━━━ DATA RECORDS ━━━

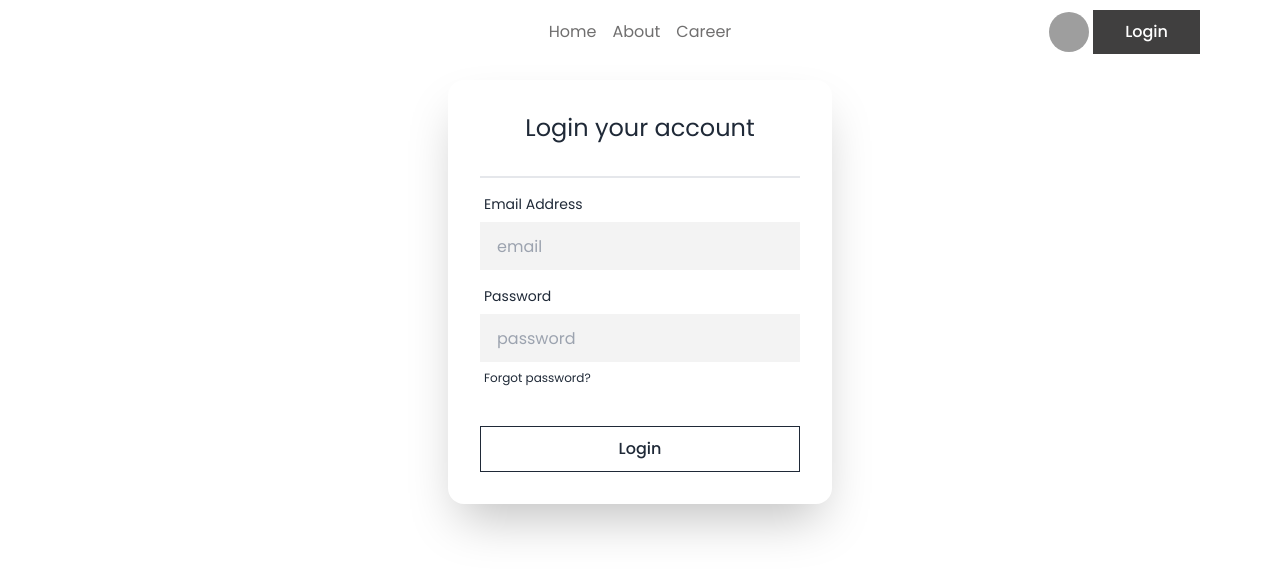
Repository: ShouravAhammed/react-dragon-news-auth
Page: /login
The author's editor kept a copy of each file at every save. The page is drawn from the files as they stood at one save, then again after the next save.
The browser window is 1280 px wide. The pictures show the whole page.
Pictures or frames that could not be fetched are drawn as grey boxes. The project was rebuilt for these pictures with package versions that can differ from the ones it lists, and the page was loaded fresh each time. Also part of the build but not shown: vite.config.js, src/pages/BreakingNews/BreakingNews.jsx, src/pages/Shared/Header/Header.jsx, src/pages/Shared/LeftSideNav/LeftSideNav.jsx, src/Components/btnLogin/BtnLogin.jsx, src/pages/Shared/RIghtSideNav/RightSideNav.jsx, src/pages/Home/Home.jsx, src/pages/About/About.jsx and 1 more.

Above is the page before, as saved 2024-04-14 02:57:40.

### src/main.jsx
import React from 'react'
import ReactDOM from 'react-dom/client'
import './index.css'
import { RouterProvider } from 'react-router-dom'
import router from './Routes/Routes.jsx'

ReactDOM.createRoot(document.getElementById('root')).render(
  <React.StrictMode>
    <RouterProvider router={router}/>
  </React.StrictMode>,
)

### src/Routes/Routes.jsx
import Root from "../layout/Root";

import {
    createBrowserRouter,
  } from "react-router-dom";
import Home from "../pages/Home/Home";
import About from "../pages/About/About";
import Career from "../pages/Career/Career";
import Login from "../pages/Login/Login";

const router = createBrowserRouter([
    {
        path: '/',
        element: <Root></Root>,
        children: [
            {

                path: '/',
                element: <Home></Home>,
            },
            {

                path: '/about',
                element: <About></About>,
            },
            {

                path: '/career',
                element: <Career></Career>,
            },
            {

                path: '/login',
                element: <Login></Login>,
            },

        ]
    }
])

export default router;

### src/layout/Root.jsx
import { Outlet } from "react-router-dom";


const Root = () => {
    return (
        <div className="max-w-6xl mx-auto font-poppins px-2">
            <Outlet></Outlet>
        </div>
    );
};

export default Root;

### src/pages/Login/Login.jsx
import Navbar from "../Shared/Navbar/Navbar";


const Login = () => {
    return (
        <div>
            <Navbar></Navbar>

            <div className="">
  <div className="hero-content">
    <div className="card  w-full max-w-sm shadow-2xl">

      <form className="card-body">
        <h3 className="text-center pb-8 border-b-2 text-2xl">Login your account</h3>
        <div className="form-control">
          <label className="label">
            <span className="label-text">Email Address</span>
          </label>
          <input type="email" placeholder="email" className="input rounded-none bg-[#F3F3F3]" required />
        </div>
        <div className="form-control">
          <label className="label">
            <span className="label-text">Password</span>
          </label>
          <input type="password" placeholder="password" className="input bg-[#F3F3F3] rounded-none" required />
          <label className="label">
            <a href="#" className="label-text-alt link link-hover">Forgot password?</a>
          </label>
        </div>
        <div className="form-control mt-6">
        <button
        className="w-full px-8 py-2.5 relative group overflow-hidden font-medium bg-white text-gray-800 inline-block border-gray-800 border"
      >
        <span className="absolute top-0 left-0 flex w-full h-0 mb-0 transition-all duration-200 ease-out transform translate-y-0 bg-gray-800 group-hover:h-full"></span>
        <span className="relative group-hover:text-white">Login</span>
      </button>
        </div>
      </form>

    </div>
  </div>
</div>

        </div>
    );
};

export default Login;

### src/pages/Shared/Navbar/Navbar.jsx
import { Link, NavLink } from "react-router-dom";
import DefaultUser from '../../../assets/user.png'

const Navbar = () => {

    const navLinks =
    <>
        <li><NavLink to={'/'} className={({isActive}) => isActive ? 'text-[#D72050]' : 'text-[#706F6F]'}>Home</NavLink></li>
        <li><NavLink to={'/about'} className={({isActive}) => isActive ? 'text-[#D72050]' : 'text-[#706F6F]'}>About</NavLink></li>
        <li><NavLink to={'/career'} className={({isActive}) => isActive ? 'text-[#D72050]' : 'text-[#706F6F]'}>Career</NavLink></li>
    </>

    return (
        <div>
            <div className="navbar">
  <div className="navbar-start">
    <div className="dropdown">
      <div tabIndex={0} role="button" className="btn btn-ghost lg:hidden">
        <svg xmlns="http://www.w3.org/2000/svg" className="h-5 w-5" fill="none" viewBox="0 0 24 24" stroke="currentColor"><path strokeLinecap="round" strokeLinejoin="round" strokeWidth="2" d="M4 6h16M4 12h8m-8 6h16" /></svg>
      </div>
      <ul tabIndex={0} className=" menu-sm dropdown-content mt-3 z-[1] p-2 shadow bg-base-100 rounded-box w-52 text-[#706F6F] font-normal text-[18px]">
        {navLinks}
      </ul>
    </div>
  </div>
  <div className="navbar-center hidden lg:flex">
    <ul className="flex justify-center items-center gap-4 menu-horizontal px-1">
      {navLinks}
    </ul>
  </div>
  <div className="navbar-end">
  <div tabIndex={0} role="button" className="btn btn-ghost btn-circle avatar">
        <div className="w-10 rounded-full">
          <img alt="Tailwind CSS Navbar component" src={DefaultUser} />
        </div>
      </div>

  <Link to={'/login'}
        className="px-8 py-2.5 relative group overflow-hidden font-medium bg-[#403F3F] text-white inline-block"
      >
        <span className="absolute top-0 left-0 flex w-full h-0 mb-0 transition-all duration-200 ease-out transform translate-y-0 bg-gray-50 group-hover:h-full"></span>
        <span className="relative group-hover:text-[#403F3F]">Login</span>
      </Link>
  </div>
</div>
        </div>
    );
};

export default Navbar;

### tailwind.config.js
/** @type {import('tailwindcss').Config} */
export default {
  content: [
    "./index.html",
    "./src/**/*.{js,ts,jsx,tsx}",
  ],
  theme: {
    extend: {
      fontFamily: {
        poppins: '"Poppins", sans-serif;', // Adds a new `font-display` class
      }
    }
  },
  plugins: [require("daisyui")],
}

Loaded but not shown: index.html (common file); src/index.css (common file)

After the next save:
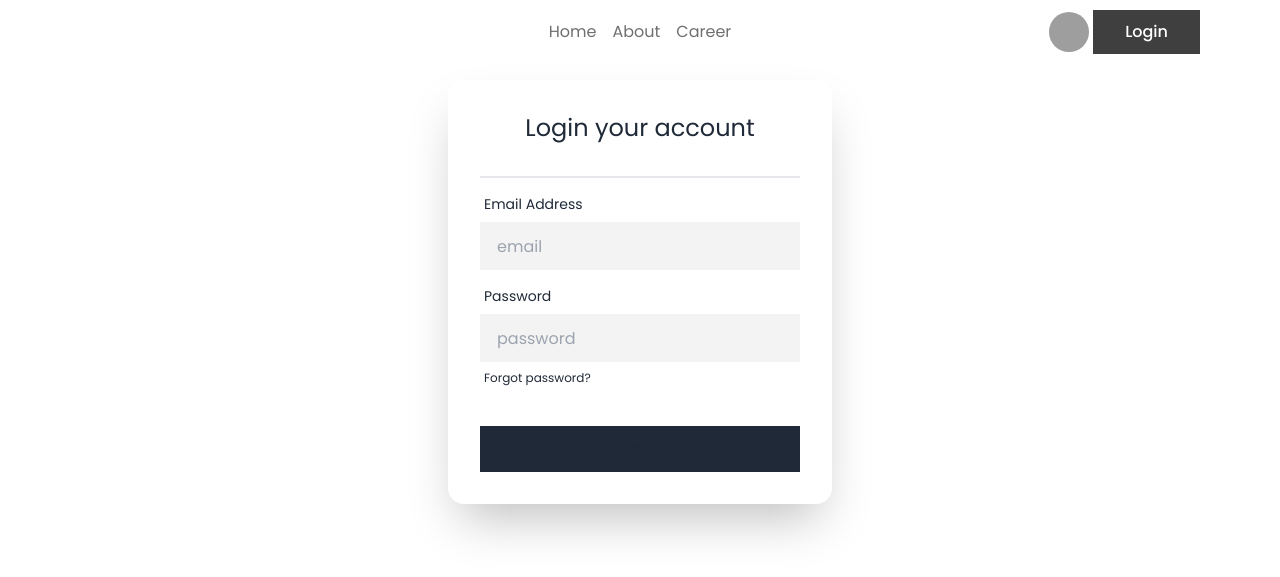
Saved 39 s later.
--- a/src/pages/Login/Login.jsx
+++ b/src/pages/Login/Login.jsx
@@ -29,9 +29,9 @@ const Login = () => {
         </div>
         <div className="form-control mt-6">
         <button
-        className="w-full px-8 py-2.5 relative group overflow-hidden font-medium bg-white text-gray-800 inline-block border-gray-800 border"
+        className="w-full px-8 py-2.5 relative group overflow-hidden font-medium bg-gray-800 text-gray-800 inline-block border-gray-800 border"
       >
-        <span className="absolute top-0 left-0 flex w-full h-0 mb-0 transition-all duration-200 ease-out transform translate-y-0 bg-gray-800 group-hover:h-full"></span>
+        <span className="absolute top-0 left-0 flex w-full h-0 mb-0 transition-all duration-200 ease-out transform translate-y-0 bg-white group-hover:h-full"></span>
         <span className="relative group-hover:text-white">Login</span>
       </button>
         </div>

━━━

PROBLEM STATEMENT: Take every record and copy it word for word, dropping the pictures.

SOLUTION TO THIS PROBLEM:
Repository: ShouravAhammed/react-dragon-news-auth
Page: /login
The author's editor kept a copy of each file at every save. The page is drawn from the files as they stood at one save, then again after the next save.
The browser window is 1280 px wide. The pictures show the whole page.
Pictures or frames that could not be fetched are drawn as grey boxes. The project was rebuilt for these pictures with package versions that can differ from the ones it lists, and the page was loaded fresh each time. Also part of the build but not shown: vite.config.js, src/pages/BreakingNews/BreakingNews.jsx, src/pages/Shared/Header/Header.jsx, src/pages/Shared/LeftSideNav/LeftSideNav.jsx, src/Components/btnLogin/BtnLogin.jsx, src/pages/Shared/RIghtSideNav/RightSideNav.jsx, src/pages/Home/Home.jsx, src/pages/About/About.jsx and 1 more.

Above is the page before, as saved 2024-04-14 02:57:40.

### src/main.jsx
import React from 'react'
import ReactDOM from 'react-dom/client'
import './index.css'
import { RouterProvider } from 'react-router-dom'
import router from './Routes/Routes.jsx'

ReactDOM.createRoot(document.getElementById('root')).render(
  <React.StrictMode>
    <RouterProvider router={router}/>
  </React.StrictMode>,
)

### src/Routes/Routes.jsx
import Root from "../layout/Root";

import {
    createBrowserRouter,
  } from "react-router-dom";
import Home from "../pages/Home/Home";
import About from "../pages/About/About";
import Career from "../pages/Career/Career";
import Login from "../pages/Login/Login";

const router = createBrowserRouter([
    {
        path: '/',
        element: <Root></Root>,
        children: [
            {

                path: '/',
                element: <Home></Home>,
            },
            {

                path: '/about',
                element: <About></About>,
            },
            {

                path: '/career',
                element: <Career></Career>,
            },
            {

                path: '/login',
                element: <Login></Login>,
            },

        ]
    }
])

export default router;

### src/layout/Root.jsx
import { Outlet } from "react-router-dom";


const Root = () => {
    return (
        <div className="max-w-6xl mx-auto font-poppins px-2">
            <Outlet></Outlet>
        </div>
    );
};

export default Root;

### src/pages/Login/Login.jsx
import Navbar from "../Shared/Navbar/Navbar";


const Login = () => {
    return (
        <div>
            <Navbar></Navbar>

            <div className="">
  <div className="hero-content">
    <div className="card  w-full max-w-sm shadow-2xl">

      <form className="card-body">
        <h3 className="text-center pb-8 border-b-2 text-2xl">Login your account</h3>
        <div className="form-control">
          <label className="label">
            <span className="label-text">Email Address</span>
          </label>
          <input type="email" placeholder="email" className="input rounded-none bg-[#F3F3F3]" required />
        </div>
        <div className="form-control">
          <label className="label">
            <span className="label-text">Password</span>
          </label>
          <input type="password" placeholder="password" className="input bg-[#F3F3F3] rounded-none" required />
          <label className="label">
            <a href="#" className="label-text-alt link link-hover">Forgot password?</a>
          </label>
        </div>
        <div className="form-control mt-6">
        <button
        className="w-full px-8 py-2.5 relative group overflow-hidden font-medium bg-white text-gray-800 inline-block border-gray-800 border"
      >
        <span className="absolute top-0 left-0 flex w-full h-0 mb-0 transition-all duration-200 ease-out transform translate-y-0 bg-gray-800 group-hover:h-full"></span>
        <span className="relative group-hover:text-white">Login</span>
      </button>
        </div>
      </form>

    </div>
  </div>
</div>

        </div>
    );
};

export default Login;

### src/pages/Shared/Navbar/Navbar.jsx
import { Link, NavLink } from "react-router-dom";
import DefaultUser from '../../../assets/user.png'

const Navbar = () => {

    const navLinks =
    <>
        <li><NavLink to={'/'} className={({isActive}) => isActive ? 'text-[#D72050]' : 'text-[#706F6F]'}>Home</NavLink></li>
        <li><NavLink to={'/about'} className={({isActive}) => isActive ? 'text-[#D72050]' : 'text-[#706F6F]'}>About</NavLink></li>
        <li><NavLink to={'/career'} className={({isActive}) => isActive ? 'text-[#D72050]' : 'text-[#706F6F]'}>Career</NavLink></li>
    </>

    return (
        <div>
            <div className="navbar">
  <div className="navbar-start">
    <div className="dropdown">
      <div tabIndex={0} role="button" className="btn btn-ghost lg:hidden">
        <svg xmlns="http://www.w3.org/2000/svg" className="h-5 w-5" fill="none" viewBox="0 0 24 24" stroke="currentColor"><path strokeLinecap="round" strokeLinejoin="round" strokeWidth="2" d="M4 6h16M4 12h8m-8 6h16" /></svg>
      </div>
      <ul tabIndex={0} className=" menu-sm dropdown-content mt-3 z-[1] p-2 shadow bg-base-100 rounded-box w-52 text-[#706F6F] font-normal text-[18px]">
        {navLinks}
      </ul>
    </div>
  </div>
  <div className="navbar-center hidden lg:flex">
    <ul className="flex justify-center items-center gap-4 menu-horizontal px-1">
      {navLinks}
    </ul>
  </div>
  <div className="navbar-end">
  <div tabIndex={0} role="button" className="btn btn-ghost btn-circle avatar">
        <div className="w-10 rounded-full">
          <img alt="Tailwind CSS Navbar component" src={DefaultUser} />
        </div>
      </div>

  <Link to={'/login'}
        className="px-8 py-2.5 relative group overflow-hidden font-medium bg-[#403F3F] text-white inline-block"
      >
        <span className="absolute top-0 left-0 flex w-full h-0 mb-0 transition-all duration-200 ease-out transform translate-y-0 bg-gray-50 group-hover:h-full"></span>
        <span className="relative group-hover:text-[#403F3F]">Login</span>
      </Link>
  </div>
</div>
        </div>
    );
};

export default Navbar;

### tailwind.config.js
/** @type {import('tailwindcss').Config} */
export default {
  content: [
    "./index.html",
    "./src/**/*.{js,ts,jsx,tsx}",
  ],
  theme: {
    extend: {
      fontFamily: {
        poppins: '"Poppins", sans-serif;', // Adds a new `font-display` class
      }
    }
  },
  plugins: [require("daisyui")],
}

Loaded but not shown: index.html (common file); src/index.css (common file)

After the next save:
Saved 39 s later.
--- a/src/pages/Login/Login.jsx
+++ b/src/pages/Login/Login.jsx
@@ -29,9 +29,9 @@ const Login = () => {
         </div>
         <div className="form-control mt-6">
         <button
-        className="w-full px-8 py-2.5 relative group overflow-hidden font-medium bg-white text-gray-800 inline-block border-gray-800 border"
+        className="w-full px-8 py-2.5 relative group overflow-hidden font-medium bg-gray-800 text-gray-800 inline-block border-gray-800 border"
       >
-        <span className="absolute top-0 left-0 flex w-full h-0 mb-0 transition-all duration-200 ease-out transform translate-y-0 bg-gray-800 group-hover:h-full"></span>
+        <span className="absolute top-0 left-0 flex w-full h-0 mb-0 transition-all duration-200 ease-out transform translate-y-0 bg-white group-hover:h-full"></span>
         <span className="relative group-hover:text-white">Login</span>
       </button>
         </div>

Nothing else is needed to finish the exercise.